Die neuassyrische und spatbabylonische Glyptik aus Tall Seh Hamad. Vol. 1: Text und Konkordanzen; Vol. 2: Katalog und Tafeln. By ANJA FOGERT. Berichte der Ausgrabung Tall Seh Hamad / Dur-Katlimmu, vol. 16. Wiesbaden: HARRASSOWITZ VERLAG, 2015. Pp. lxxviii + 318, ix + 497, illus. [euro]198.
The volume under review, a revision of the author's 2013 Freie Universitat Berlin doctoral dissertation written under the supervision of Professor Hartmut Kuhne, is a catalogue raisonne of 539 seals and distinct seal impressions recovered in Tell Sheikh Hamad Lower Town II. The series in which it is published presents site-specific excavation results, special studies of individual groups of objects, and interdisciplinary research pertaining to Tall Seh Hamad.
The site, located on the left bank of the lower Khabur some seventy kilometers north-northeast of Deir ez-Zor, was the location of an Assyrian military and administrative center called Dur-Katlimmu in Akkadian and Magdalu in Aramaic. Excavated by the Freie Universitat under the direction of Professor Kuhne between 1978 and 2008, the site consists of a Citadel, first settled in the Late Uruk period, and immediately to the east the Lower Town ("Unterstadt") I, dating from the Middle Bronze Age; Assyrian occupation of the Citadel likely began during the reign of Shalmaneser I (ca. 1273-ca. 1244 BCE). The Lower Town was greatly enlarged to the northeast (Lower Town II) during the early eighth century, probably during the reign of Adad-nerari III (810-783).
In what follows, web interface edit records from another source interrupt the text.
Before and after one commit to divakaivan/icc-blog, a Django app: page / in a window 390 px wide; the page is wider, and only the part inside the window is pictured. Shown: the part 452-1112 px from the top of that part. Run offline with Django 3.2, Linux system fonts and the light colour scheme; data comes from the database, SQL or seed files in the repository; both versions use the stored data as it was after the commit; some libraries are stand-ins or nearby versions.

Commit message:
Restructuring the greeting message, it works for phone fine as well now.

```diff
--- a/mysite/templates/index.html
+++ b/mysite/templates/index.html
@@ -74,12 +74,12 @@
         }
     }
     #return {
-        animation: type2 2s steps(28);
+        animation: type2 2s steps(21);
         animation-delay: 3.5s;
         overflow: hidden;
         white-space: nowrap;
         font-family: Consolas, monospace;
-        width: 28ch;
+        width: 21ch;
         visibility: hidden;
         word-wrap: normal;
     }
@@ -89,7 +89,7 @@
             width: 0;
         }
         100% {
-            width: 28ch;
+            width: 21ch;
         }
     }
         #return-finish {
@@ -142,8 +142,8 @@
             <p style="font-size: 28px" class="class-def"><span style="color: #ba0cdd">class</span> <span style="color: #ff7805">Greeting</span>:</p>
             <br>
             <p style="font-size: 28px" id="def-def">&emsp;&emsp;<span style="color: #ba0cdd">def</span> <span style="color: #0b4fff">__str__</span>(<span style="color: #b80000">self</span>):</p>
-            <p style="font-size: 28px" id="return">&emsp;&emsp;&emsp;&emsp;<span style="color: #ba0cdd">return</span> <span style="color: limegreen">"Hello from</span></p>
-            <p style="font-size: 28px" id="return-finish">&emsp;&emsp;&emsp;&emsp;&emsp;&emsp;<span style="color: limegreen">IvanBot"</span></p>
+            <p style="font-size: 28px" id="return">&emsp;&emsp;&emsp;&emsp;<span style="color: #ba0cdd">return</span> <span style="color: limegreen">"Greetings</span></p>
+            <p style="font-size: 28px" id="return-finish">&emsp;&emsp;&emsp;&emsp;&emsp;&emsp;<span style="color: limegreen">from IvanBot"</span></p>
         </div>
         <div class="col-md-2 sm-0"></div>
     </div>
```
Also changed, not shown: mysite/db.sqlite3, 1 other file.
The excavation of Lower Town II was subdivided into two main areas of operation, the Northeast-Corner ("Nordostecke"), including Building F/W and the City Wall, and Middle Lower Town ("Mittlere Unterstadt") II, including the Neo-Assyrian Residences ("Neuassyrische Residenzen"), a complex of four houses, and the Red House ("Rotes Haus"), a large official building. Together these loci evidence an uninterrupted stratigraphic sequence consisting of three major phases dated from the last third of the ninth to the sixth century. Absolute dates are provided by eighty dated cuneiform archival tablets and seventeen dated dockets, the largest concentration of which were found in the Red House--nearly a third of the more than two hundred tablets and fragments in total record the private business transactions of Sulmu-sarri, son of Marduk-sarru-usur sa qurbuti, a close royal Assyrian official during the reign of Ashurbanipal (668-ca. 627). All but three of the full corpus of documents found are datable to the seventh century and most of these to the post-canonical period after 649 through the earliest years of the Late Babylonian period at the end of the seventh century, as evidenced by four locally written tablets composed in Assyrian dated years 2 and 5 Nebuchadrezzar II. Of the three...